At the end of her lecture, Professor Hendricks challenged us to think about thinking of the sovereign as not-so-monsturous. This morning, Professor Crawford pointed out several times that Hobbes represents a far more modern way of thinking than Plato. He also had a lot to say about the paradoxical relationship between Hobbes and the liberal tradition.
Going into Hobbes, I at first dreaded it like I had with Plato. Plato’s views on authority and governance, though interesting, was hard to decipher and grasp as a real physical concept. Mainly the struggle was with his Kallipolis, Plato’s Ideal City that existed in his brain and described in The Republic.
Hobbes surprised me. Not only did I enjoy much of what Hobbes had to say, but I also found myself nodding along as I read through Leviathan.
I liked Professor Hendricks’ challenge because whether you agree or not, I think there are benefits to Hobbes’ Leviathan. That is to say, if the sovereign is one that is just and good, wouldn’t the people lead a just and good life as well? Wouldn’t reforms be made in a much better and efficient way?
Let’s take, for example, Peron’s rule of Argentina.
He ran for presidency in 1946 and won, but in 1945 he’d pretty much secured that seat when he was released from military holding after only 8 days due to public pressure. This very closely relates to how Hobbes describes how the ruler is the representative of the people; and how, like Professor Hendricks had suggested, that the Machine (people) and the Monster (sovereign) works together.
Peron, like many other leaders in Latin America, began his presidency by dissolving other opposing governing parties, making Argentina a single party state. Not only this, he also held personal power over his own party.

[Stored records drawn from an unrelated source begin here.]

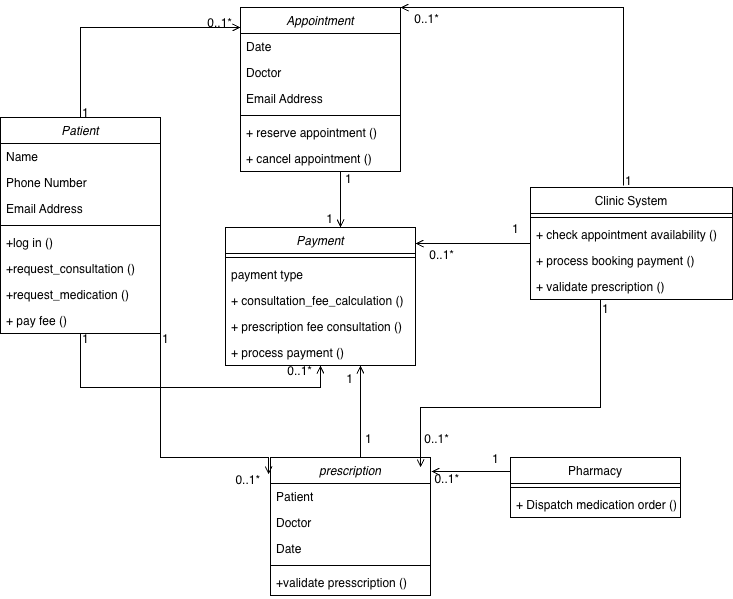
Before: W5/W5Act4/W5Act4.drawio.png, a diagram exported from draw.io (eirikrbe/MSE800-PSD). Source tidied: cells renumbered, new cells last; positions are measured from the earlier drawing's top-left corner, leaving out a move shared by most shapes. The source it was exported from:
```xml
<mxGraphModel>
  <root>
    <mxCell id="0" />
    <mxCell id="1" parent="0" />
    <mxCell id="2" value="Patient" style="swimlane;fontStyle=2;align=center;verticalAlign=top;horizontal=1;startSize=26;rounded=0;shadow=0;strokeWidth=1;" parent="1" vertex="1">
      <mxGeometry y="110" width="160" height="216" as="geometry" />
    </mxCell>
    <mxCell id="3" value="Name" style="text;align=left;verticalAlign=top;spacingLeft=4;spacingRight=4;overflow=hidden;" parent="2" vertex="1">
      <mxGeometry y="26" width="160" height="26" as="geometry" />
    </mxCell>
    <mxCell id="4" value="Phone Number" style="text;align=left;verticalAlign=top;spacingLeft=4;spacingRight=4;overflow=hidden;rounded=0;shadow=0;html=0;" parent="2" vertex="1">
      <mxGeometry y="52" width="160" height="26" as="geometry" />
    </mxCell>
    <mxCell id="5" value="Email Address" style="text;align=left;verticalAlign=top;spacingLeft=4;spacingRight=4;overflow=hidden;rounded=0;shadow=0;html=0;" parent="2" vertex="1">
      <mxGeometry y="78" width="160" height="26" as="geometry" />
    </mxCell>
    <mxCell id="6" style="line;html=1;strokeWidth=1;align=left;verticalAlign=middle;spacingTop=-1;spacingLeft=3;spacingRight=3;labelPosition=right;" parent="2" vertex="1">
      <mxGeometry y="104" width="160" height="8" as="geometry" />
    </mxCell>
    <mxCell id="7" value="+log in ()" style="text;align=left;verticalAlign=top;spacingLeft=4;spacingRight=4;overflow=hidden;" parent="2" vertex="1">
      <mxGeometry y="112" width="160" height="26" as="geometry" />
    </mxCell>
    <mxCell id="8" value="+request_consultation ()" style="text;align=left;verticalAlign=top;spacingLeft=4;spacingRight=4;overflow=hidden;" parent="2" vertex="1">
      <mxGeometry y="138" width="160" height="26" as="geometry" />
    </mxCell>
    <mxCell id="9" value="+request_medication ()" style="text;align=left;verticalAlign=top;spacingLeft=4;spacingRight=4;overflow=hidden;" parent="2" vertex="1">
      <mxGeometry y="164" width="160" height="26" as="geometry" />
    </mxCell>
    <mxCell id="10" value="+ pay fee ()" style="text;align=left;verticalAlign=top;spacingLeft=4;spacingRight=4;overflow=hidden;" parent="2" vertex="1">
      <mxGeometry y="190" width="160" height="26" as="geometry" />
    </mxCell>
    <mxCell id="11" value="Pharmacy&#10;" style="swimlane;fontStyle=0;align=center;verticalAlign=top;horizontal=1;startSize=26;rounded=0;shadow=0;strokeWidth=1;" parent="1" vertex="1">
      <mxGeometry x="510" y="450" width="170" height="60" as="geometry" />
    </mxCell>
    <mxCell id="12" style="line;html=1;strokeWidth=1;align=left;verticalAlign=middle;spacingTop=-1;spacingLeft=3;spacingRight=3;labelPosition=right;" parent="11" vertex="1">
      <mxGeometry y="26" width="170" height="8" as="geometry" />
    </mxCell>
    <mxCell id="13" value="+ Dispatch medication order () " style="text;align=left;verticalAlign=top;spacingLeft=4;spacingRight=4;overflow=hidden;" parent="11" vertex="1">
      <mxGeometry y="34" width="170" height="26" as="geometry" />
    </mxCell>
    <mxCell id="14" value="Clinic System" style="swimlane;fontStyle=0;align=center;verticalAlign=top;horizontal=1;startSize=26;rounded=0;shadow=0;strokeWidth=1;" parent="1" vertex="1">
      <mxGeometry x="530" y="180" width="202" height="112" as="geometry" />
    </mxCell>
    <mxCell id="15" style="line;html=1;strokeWidth=1;align=left;verticalAlign=middle;spacingTop=-1;spacingLeft=3;spacingRight=3;labelPosition=right;" parent="14" vertex="1">
      <mxGeometry y="26" width="202" height="8" as="geometry" />
    </mxCell>
    <mxCell id="16" value="+ check appointment availability ()" style="text;align=left;verticalAlign=top;spacingLeft=4;spacingRight=4;overflow=hidden;" parent="14" vertex="1">
      <mxGeometry y="34" width="202" height="26" as="geometry" />
    </mxCell>
    <mxCell id="17" value="+ process booking payment ()" style="text;align=left;verticalAlign=top;spacingLeft=4;spacingRight=4;overflow=hidden;rounded=0;shadow=0;html=0;" parent="14" vertex="1">
      <mxGeometry y="60" width="202" height="26" as="geometry" />
    </mxCell>
    <mxCell id="18" value="+ validate prescription () " style="text;align=left;verticalAlign=top;spacingLeft=4;spacingRight=4;overflow=hidden;rounded=0;shadow=0;html=0;" parent="14" vertex="1">
      <mxGeometry y="86" width="202" height="26" as="geometry" />
    </mxCell>
    <mxCell id="19" style="endArrow=open;shadow=0;strokeWidth=1;rounded=0;curved=0;endFill=1;edgeStyle=elbowEdgeStyle;elbow=vertical;" parent="1" edge="1" source="2" target="22">
      <mxGeometry x="0.5" y="41" relative="1" as="geometry">
        <Array as="points">
          <mxPoint x="80" y="20" />
        </Array>
        <mxPoint x="-40" y="32" as="offset" />
      </mxGeometry>
    </mxCell>
    <mxCell id="20" value="1" style="align=left;verticalAlign=bottom;labelBackgroundColor=none;fontSize=12;" parent="19" vertex="1">
      <mxGeometry x="-1" relative="1" as="geometry">
        <mxPoint y="4" as="offset" />
      </mxGeometry>
    </mxCell>
    <mxCell id="21" value="0..1*" style="align=right;verticalAlign=bottom;labelBackgroundColor=none;fontSize=12;" parent="19" vertex="1">
      <mxGeometry x="1" relative="1" as="geometry">
        <mxPoint x="-7" y="4" as="offset" />
      </mxGeometry>
    </mxCell>
    <mxCell id="22" value="Appointment" style="swimlane;fontStyle=2;align=center;verticalAlign=top;horizontal=1;startSize=26;rounded=0;shadow=0;strokeWidth=1;" parent="1" vertex="1">
      <mxGeometry x="240" width="160" height="164" as="geometry" />
    </mxCell>
    <mxCell id="23" value="Date" style="text;align=left;verticalAlign=top;spacingLeft=4;spacingRight=4;overflow=hidden;" parent="22" vertex="1">
      <mxGeometry y="26" width="160" height="26" as="geometry" />
    </mxCell>
    <mxCell id="24" value="Doctor" style="text;align=left;verticalAlign=top;spacingLeft=4;spacingRight=4;overflow=hidden;rounded=0;shadow=0;html=0;" parent="22" vertex="1">
      <mxGeometry y="52" width="160" height="26" as="geometry" />
    </mxCell>
    <mxCell id="25" value="Email Address" style="text;align=left;verticalAlign=top;spacingLeft=4;spacingRight=4;overflow=hidden;rounded=0;shadow=0;html=0;" parent="22" vertex="1">
      <mxGeometry y="78" width="160" height="26" as="geometry" />
    </mxCell>
    <mxCell id="26" style="line;html=1;strokeWidth=1;align=left;verticalAlign=middle;spacingTop=-1;spacingLeft=3;spacingRight=3;labelPosition=right;" parent="22" vertex="1">
      <mxGeometry y="104" width="160" height="8" as="geometry" />
    </mxCell>
    <mxCell id="27" value="+ reserve appointment () " style="text;align=left;verticalAlign=top;spacingLeft=4;spacingRight=4;overflow=hidden;" parent="22" vertex="1">
      <mxGeometry y="112" width="160" height="26" as="geometry" />
    </mxCell>
    <mxCell id="28" value="+ cancel appointment ()" style="text;align=left;verticalAlign=top;spacingLeft=4;spacingRight=4;overflow=hidden;" parent="22" vertex="1">
      <mxGeometry y="138" width="160" height="26" as="geometry" />
    </mxCell>
    <mxCell id="29" value="Payment" style="swimlane;fontStyle=2;align=center;verticalAlign=top;horizontal=1;startSize=26;rounded=0;shadow=0;strokeWidth=1;" parent="1" vertex="1">
      <mxGeometry x="225" y="220" width="190" height="138" as="geometry" />
    </mxCell>
    <mxCell id="30" style="line;html=1;strokeWidth=1;align=left;verticalAlign=middle;spacingTop=-1;spacingLeft=3;spacingRight=3;labelPosition=right;" parent="29" vertex="1">
      <mxGeometry y="26" width="190" height="8" as="geometry" />
    </mxCell>
    <mxCell id="31" value="payment type" style="text;align=left;verticalAlign=top;spacingLeft=4;spacingRight=4;overflow=hidden;" parent="29" vertex="1">
      <mxGeometry y="34" width="190" height="26" as="geometry" />
    </mxCell>
    <mxCell id="32" value="+ consultation_fee_calculation () " style="text;align=left;verticalAlign=top;spacingLeft=4;spacingRight=4;overflow=hidden;" parent="29" vertex="1">
      <mxGeometry y="60" width="190" height="26" as="geometry" />
    </mxCell>
    <mxCell id="33" value="+ prescription fee consultation ()" style="text;align=left;verticalAlign=top;spacingLeft=4;spacingRight=4;overflow=hidden;" parent="29" vertex="1">
      <mxGeometry y="86" width="190" height="26" as="geometry" />
    </mxCell>
    <mxCell id="34" value="+ process payment ()" style="text;align=left;verticalAlign=top;spacingLeft=4;spacingRight=4;overflow=hidden;" parent="29" vertex="1">
      <mxGeometry y="112" width="190" height="26" as="geometry" />
    </mxCell>
    <mxCell id="35" value="prescription" style="swimlane;fontStyle=2;align=center;verticalAlign=top;horizontal=1;startSize=26;rounded=0;shadow=0;strokeWidth=1;" parent="1" vertex="1">
      <mxGeometry x="270" y="450" width="160" height="138" as="geometry" />
    </mxCell>
    <mxCell id="36" value="Patient" style="text;align=left;verticalAlign=top;spacingLeft=4;spacingRight=4;overflow=hidden;" parent="35" vertex="1">
      <mxGeometry y="26" width="160" height="26" as="geometry" />
    </mxCell>
    <mxCell id="37" value="Doctor" style="text;align=left;verticalAlign=top;spacingLeft=4;spacingRight=4;overflow=hidden;rounded=0;shadow=0;html=0;" parent="35" vertex="1">
      <mxGeometry y="52" width="160" height="26" as="geometry" />
    </mxCell>
    <mxCell id="38" value="Date" style="text;align=left;verticalAlign=top;spacingLeft=4;spacingRight=4;overflow=hidden;rounded=0;shadow=0;html=0;" parent="35" vertex="1">
      <mxGeometry y="78" width="160" height="26" as="geometry" />
    </mxCell>
    <mxCell id="39" style="line;html=1;strokeWidth=1;align=left;verticalAlign=middle;spacingTop=-1;spacingLeft=3;spacingRight=3;labelPosition=right;" parent="35" vertex="1">
      <mxGeometry y="104" width="160" height="8" as="geometry" />
    </mxCell>
    <mxCell id="40" value="+validate presscription ()" style="text;align=left;verticalAlign=top;spacingLeft=4;spacingRight=4;overflow=hidden;" parent="35" vertex="1">
      <mxGeometry y="112" width="160" height="26" as="geometry" />
    </mxCell>
    <mxCell id="41" style="endArrow=open;shadow=0;strokeWidth=1;rounded=0;curved=0;endFill=1;edgeStyle=elbowEdgeStyle;elbow=vertical;" parent="1" edge="1" source="2" target="29">
      <mxGeometry x="0.5" y="41" relative="1" as="geometry">
        <Array as="points">
          <mxPoint x="210" y="380" />
        </Array>
        <mxPoint x="-40" y="32" as="offset" />
      </mxGeometry>
    </mxCell>
    <mxCell id="42" value="1" style="align=left;verticalAlign=bottom;labelBackgroundColor=none;fontSize=12;" parent="41" vertex="1">
      <mxGeometry x="-1" relative="1" as="geometry">
        <mxPoint y="14" as="offset" />
      </mxGeometry>
    </mxCell>
    <mxCell id="43" value="0..1*" style="align=right;verticalAlign=bottom;labelBackgroundColor=none;fontSize=12;" parent="41" vertex="1">
      <mxGeometry x="1" relative="1" as="geometry">
        <mxPoint x="-7" y="14" as="offset" />
      </mxGeometry>
    </mxCell>
    <mxCell id="44" style="endArrow=open;shadow=0;strokeWidth=1;rounded=0;curved=0;endFill=1;edgeStyle=elbowEdgeStyle;elbow=vertical;" parent="1" edge="1" source="22" target="29">
      <mxGeometry x="0.5" y="41" relative="1" as="geometry">
        <Array as="points">
          <mxPoint x="340" y="200" />
        </Array>
        <mxPoint x="-40" y="32" as="offset" />
      </mxGeometry>
    </mxCell>
    <mxCell id="45" value="1" style="align=left;verticalAlign=bottom;labelBackgroundColor=none;fontSize=12;" parent="44" vertex="1">
      <mxGeometry x="-1" relative="1" as="geometry">
        <mxPoint x="3" y="16" as="offset" />
      </mxGeometry>
    </mxCell>
    <mxCell id="46" value="1" style="align=right;verticalAlign=bottom;labelBackgroundColor=none;fontSize=12;" parent="44" vertex="1">
      <mxGeometry x="1" relative="1" as="geometry">
        <mxPoint x="-6" as="offset" />
      </mxGeometry>
    </mxCell>
    <mxCell id="47" style="endArrow=open;shadow=0;strokeWidth=1;rounded=0;curved=0;endFill=1;edgeStyle=elbowEdgeStyle;elbow=vertical;entryX=-0.012;entryY=0.123;entryDx=0;entryDy=0;entryPerimeter=0;" parent="1" edge="1" source="2" target="35">
      <mxGeometry x="0.5" y="41" relative="1" as="geometry">
        <Array as="points">
          <mxPoint x="160" y="450" />
        </Array>
        <mxPoint x="-40" y="32" as="offset" />
      </mxGeometry>
    </mxCell>
    <mxCell id="48" value="1" style="align=left;verticalAlign=bottom;labelBackgroundColor=none;fontSize=12;" parent="47" vertex="1">
      <mxGeometry x="-1" relative="1" as="geometry">
        <mxPoint y="14" as="offset" />
      </mxGeometry>
    </mxCell>
    <mxCell id="49" value="0..1*" style="align=right;verticalAlign=bottom;labelBackgroundColor=none;fontSize=12;" parent="47" vertex="1">
      <mxGeometry x="1" relative="1" as="geometry">
        <mxPoint x="-7" y="14" as="offset" />
      </mxGeometry>
    </mxCell>
    <mxCell id="50" style="endArrow=open;shadow=0;strokeWidth=1;rounded=0;curved=0;endFill=1;edgeStyle=elbowEdgeStyle;elbow=vertical;" parent="1" edge="1" source="35" target="29">
      <mxGeometry x="0.5" y="41" relative="1" as="geometry">
        <Array as="points">
          <mxPoint x="360" y="390" />
        </Array>
        <mxPoint x="-40" y="32" as="offset" />
      </mxGeometry>
    </mxCell>
    <mxCell id="51" value="1" style="align=left;verticalAlign=bottom;labelBackgroundColor=none;fontSize=12;" parent="50" vertex="1">
      <mxGeometry x="-1" relative="1" as="geometry">
        <mxPoint x="3" y="-10" as="offset" />
      </mxGeometry>
    </mxCell>
    <mxCell id="52" value="1" style="align=right;verticalAlign=bottom;labelBackgroundColor=none;fontSize=12;" parent="50" vertex="1">
      <mxGeometry x="1" relative="1" as="geometry">
        <mxPoint x="-6" y="22" as="offset" />
      </mxGeometry>
    </mxCell>
    <mxCell id="53" style="endArrow=open;shadow=0;strokeWidth=1;rounded=0;curved=0;endFill=1;edgeStyle=elbowEdgeStyle;elbow=vertical;entryX=1.006;entryY=0.101;entryDx=0;entryDy=0;entryPerimeter=0;" parent="1" edge="1" source="11" target="35">
      <mxGeometry x="0.5" y="41" relative="1" as="geometry">
        <Array as="points">
          <mxPoint x="560" y="464" />
        </Array>
        <mxPoint x="-40" y="32" as="offset" />
      </mxGeometry>
    </mxCell>
    <mxCell id="54" value="1" style="align=left;verticalAlign=bottom;labelBackgroundColor=none;fontSize=12;" parent="53" vertex="1">
      <mxGeometry x="-1" relative="1" as="geometry">
        <mxPoint x="-20" y="-4" as="offset" />
      </mxGeometry>
    </mxCell>
    <mxCell id="55" value="0..1*" style="align=right;verticalAlign=bottom;labelBackgroundColor=none;fontSize=12;" parent="53" vertex="1">
      <mxGeometry x="1" relative="1" as="geometry">
        <mxPoint x="19" y="-24" as="offset" />
      </mxGeometry>
    </mxCell>
    <mxCell id="56" style="endArrow=open;shadow=0;strokeWidth=1;rounded=0;curved=0;endFill=1;edgeStyle=elbowEdgeStyle;elbow=vertical;exitX=0.46;exitY=-0.018;exitDx=0;exitDy=0;exitPerimeter=0;entryX=1;entryY=0;entryDx=0;entryDy=0;" parent="1" edge="1" source="14" target="22">
      <mxGeometry x="0.5" y="41" relative="1" as="geometry">
        <Array as="points">
          <mxPoint x="510" />
        </Array>
        <mxPoint x="-40" y="32" as="offset" />
      </mxGeometry>
    </mxCell>
    <mxCell id="57" value="1" style="align=left;verticalAlign=bottom;labelBackgroundColor=none;fontSize=12;" parent="56" vertex="1">
      <mxGeometry x="-1" relative="1" as="geometry">
        <mxPoint y="4" as="offset" />
      </mxGeometry>
    </mxCell>
    <mxCell id="58" value="0..1*" style="align=right;verticalAlign=bottom;labelBackgroundColor=none;fontSize=12;" parent="56" vertex="1">
      <mxGeometry x="1" relative="1" as="geometry">
        <mxPoint x="40" y="20" as="offset" />
      </mxGeometry>
    </mxCell>
    <mxCell id="59" style="endArrow=open;shadow=0;strokeWidth=1;rounded=0;curved=0;endFill=1;edgeStyle=elbowEdgeStyle;elbow=vertical;" parent="1" edge="1" source="14" target="29">
      <mxGeometry x="0.5" y="41" relative="1" as="geometry">
        <Array as="points">
          <mxPoint x="507" y="236" />
        </Array>
        <mxPoint x="-40" y="32" as="offset" />
      </mxGeometry>
    </mxCell>
    <mxCell id="60" value="1" style="align=left;verticalAlign=bottom;labelBackgroundColor=none;fontSize=12;" parent="59" vertex="1">
      <mxGeometry x="-1" relative="1" as="geometry">
        <mxPoint x="-20" y="-6" as="offset" />
      </mxGeometry>
    </mxCell>
    <mxCell id="61" value="0..1*" style="align=right;verticalAlign=bottom;labelBackgroundColor=none;fontSize=12;" parent="59" vertex="1">
      <mxGeometry x="1" relative="1" as="geometry">
        <mxPoint x="40" y="20" as="offset" />
      </mxGeometry>
    </mxCell>
    <mxCell id="62" style="endArrow=open;shadow=0;strokeWidth=1;rounded=0;curved=0;endFill=1;edgeStyle=elbowEdgeStyle;elbow=vertical;entryX=0.938;entryY=0.072;entryDx=0;entryDy=0;entryPerimeter=0;" parent="1" edge="1" source="14" target="35">
      <mxGeometry x="0.5" y="41" relative="1" as="geometry">
        <Array as="points">
          <mxPoint x="600" y="400" />
        </Array>
        <mxPoint x="-40" y="32" as="offset" />
      </mxGeometry>
    </mxCell>
    <mxCell id="63" value="1" style="align=left;verticalAlign=bottom;labelBackgroundColor=none;fontSize=12;" parent="62" vertex="1">
      <mxGeometry x="-1" relative="1" as="geometry">
        <mxPoint y="18" as="offset" />
      </mxGeometry>
    </mxCell>
    <mxCell id="64" value="0..1*" style="align=right;verticalAlign=bottom;labelBackgroundColor=none;fontSize=12;" parent="62" vertex="1">
      <mxGeometry x="1" relative="1" as="geometry">
        <mxPoint x="40" y="20" as="offset" />
      </mxGeometry>
    </mxCell>
  </root>
</mxGraphModel>
```
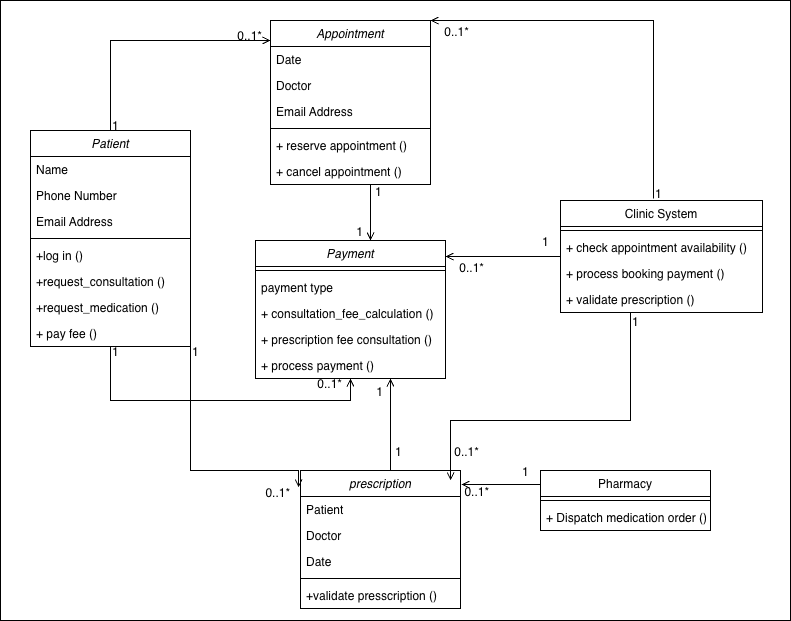
After the commit.

Diff of the diagram source:
```diff
@@ -1,7 +1,10 @@
-<mxGraphModel>
+<mxGraphModel background="#FFFFFF">
   <root>
     <mxCell id="0" />
     <mxCell id="1" parent="0" />
+    <mxCell id="65" style="rounded=0;whiteSpace=wrap;html=1;" parent="1" vertex="1">
+      <mxGeometry x="-30" y="-20" width="790" height="620" as="geometry" />
+    </mxCell>
     <mxCell id="2" value="Patient" style="swimlane;fontStyle=2;align=center;verticalAlign=top;horizontal=1;startSize=26;rounded=0;shadow=0;strokeWidth=1;" parent="1" vertex="1">
       <mxGeometry y="110" width="160" height="216" as="geometry" />
     </mxCell>
```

Despite the singular control Peron had on the people of Argentina, the reforms he made benefitted the people (albeit only for a short period of time before the economy turned on them). Women were allowed to vote, hospitals and orphanages were built for the underprivileged, and working tools such as sewing machines were given away so that the average people could earn a living from home. All these reforms were made fairly quickly, and– like Professor Crawford mentioned in today’s lecture– allowed the people to live a good life, something that us as humans naturally want, according to Hobbes.
Peron’s rulership was described as “fascism with sugar”, a striking resemblance of the paradoxical relationship between liberty and authoritarian leadership. Peron was an authoritarian– a single party state ruler that decided what the people “shalt or shalt not do”, but he was also a liberalist in the sense that he provided equality and a good life to the people. He was not overly oppressive to his people; his most repressive law was perhaps the censorship of media.
Professor Hendricks’ challenge, in the scope of historical examples, is one that can be approached more easily if one could look at the benefits such a sovereign state can create for the people.